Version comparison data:
**********

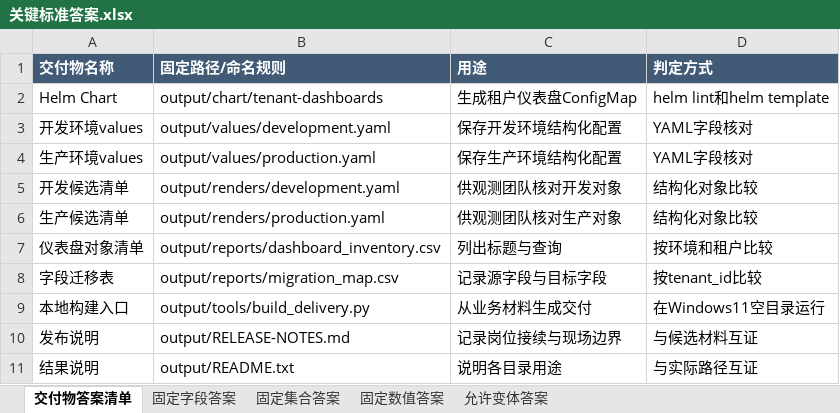
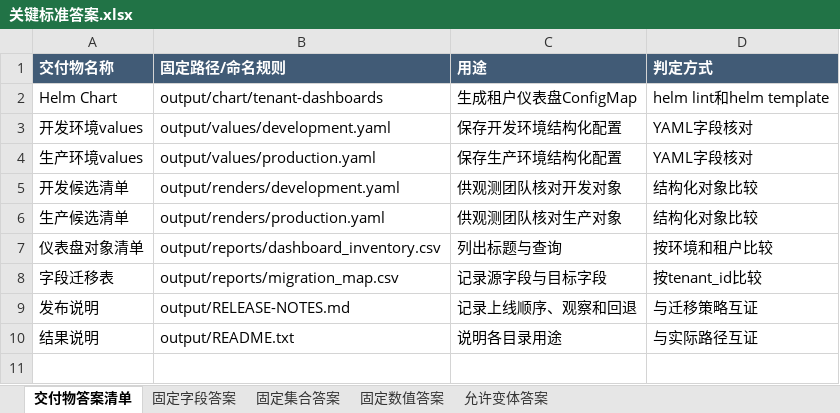
Before and after one commit to CLK123654/ale-q2784-windows-repro, an Excel workbook: task/关键标准答案.xlsx, sheet 交付物答案清单, drawn as a sheet; values as stored, in another font and other column widths than the file's, no borders; removed rows and columns are numbered as before the commit, all else as after; the diff names each change by its address in the sheet, - before the commit and + after, or states it on an @@ line.

Commit message:
Refine q2784 Helm migration delivery

```diff
--- a/task/关键标准答案.xlsx (sheet 交付物答案清单)
+++ b/task/关键标准答案.xlsx (sheet 交付物答案清单)
-row 9: 本地构建入口 | output/tools/build_delivery.py | 从业务材料生成交付 | 在Windows11空目录运行
-C9 (用途): 记录岗位接续与现场边界
+C9 (用途): 记录上线顺序、观察和回退
-D9 (判定方式): 与候选材料互证
+D9 (判定方式): 与迁移策略互证
```
Also changed, not shown: task/任务规格转化.xlsx, 31 other files.
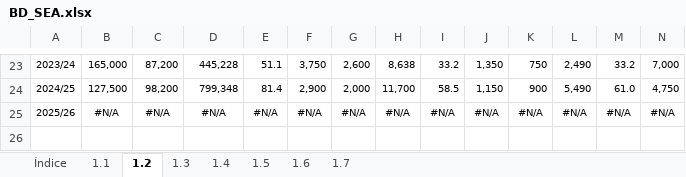
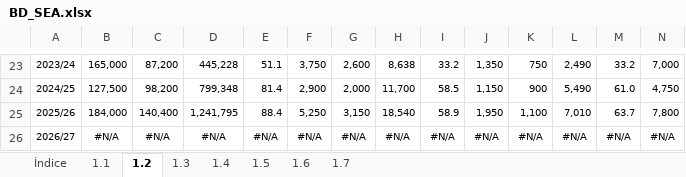
Before and after one commit to CES-BCSF/bd_ces, an Excel workbook: BD_SEA.xlsx, sheet 1.2, drawn as a sheet; only a part is shown, gaps mark what is left out; values as stored, in another font and other column widths than the file's, no borders; addresses are those after the commit; rows hold the shown columns only; the diff names each change by its address in the sheet, - before the commit and + after, or states it on an @@ line.

```diff
--- a/BD_SEA.xlsx (sheet 1.2)
+++ b/BD_SEA.xlsx (sheet 1.2)
+row 25: 2025/26 | 184,000 | 140,400 | 1,241,795 | 88.4 | 5,250 | 3,150 | 18,540 | 58.9 | 1,950 | 1,100 | 7,010 | 63.7 | 7,800
-A26: 2025/26
+A26: 2026/27
```
Also changed, not shown: sheet 1.3, sheet 1.1, sheet 1.4, sheet 1.5, sheet 1.6, sheet 1.7, 1 more sheet.
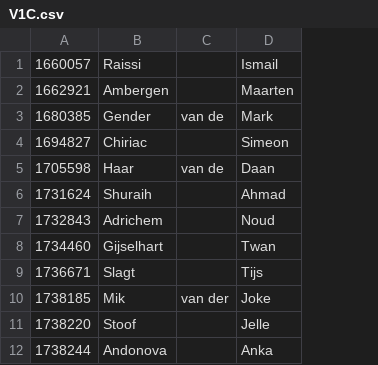
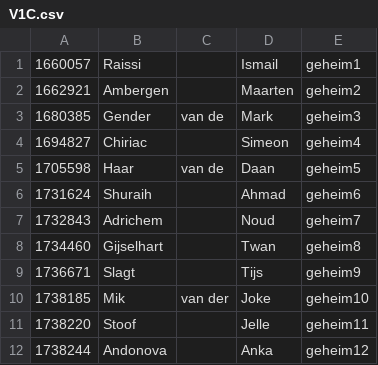
Before and after one commit to Sebastiaan1/PrISma, a CSV file: CSV/V1C.csv, drawn as a sheet; only a part is shown; the diff names each change by its address in the sheet, - before the commit and + after, or states it on an @@ line.

```diff
--- a/CSV/V1C.csv
+++ b/CSV/V1C.csv
+column E, rows 1-12: geheim1 | geheim2 | geheim3 | geheim4 | geheim5 | geheim6 | geheim7 | geheim8 | geheim9 | geheim10 | geheim11 | geheim12
```
Also changed, not shown: CSV/V1A.csv, CSV/V1B.csv, 7 other files.
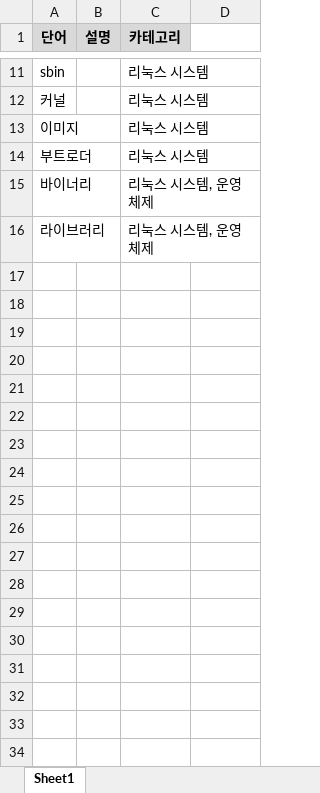
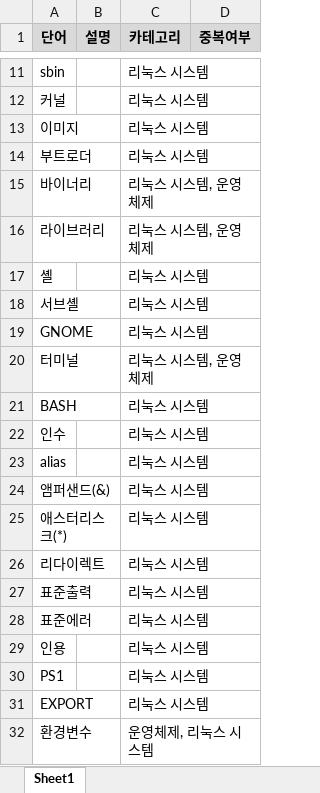
Before and after one commit to whdrns2013/whdrns2013.github.io, an Excel workbook: assets/xlsx/word_list.xlsx, sheet Sheet1, drawn as a sheet; only a part is shown, gaps mark what is left out; values as stored, in another font and other column widths than the file's, no borders; the diff names each change by its address in the sheet, - before the commit and + after, or states it on an @@ line.

Commit message:
update word list

```diff
--- a/assets/xlsx/word_list.xlsx (sheet Sheet1)
+++ b/assets/xlsx/word_list.xlsx (sheet Sheet1)
-D1: (empty)
+D1: 중복여부
-D1 fill: none
+D1 fill: #D9D9D9
+row 17: 셸 |  | 리눅스 시스템
+row 18: 서브셸 |  | 리눅스 시스템
+row 19: GNOME |  | 리눅스 시스템
+row 20: 터미널 |  | 리눅스 시스템, 운영체제
+row 21: BASH |  | 리눅스 시스템
+row 22: 인수 |  | 리눅스 시스템
+row 23: alias |  | 리눅스 시스템
+row 24: 앰퍼샌드(&) |  | 리눅스 시스템
+row 25: 애스터리스크(*) |  | 리눅스 시스템
+row 26: 리다이렉트 |  | 리눅스 시스템
+row 27: 표준출력 |  | 리눅스 시스템
+row 28: 표준에러 |  | 리눅스 시스템
+row 29: 인용 |  | 리눅스 시스템
+row 30: PS1 |  | 리눅스 시스템
+row 31: EXPORT |  | 리눅스 시스템
+row 32: 환경변수 |  | 운영체제, 리눅스 시스템
```
Also changed, not shown: formulas that keep their value.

**********

## Activity
Lines holding "states": count them across the data and reply with the number alone.

## Result
4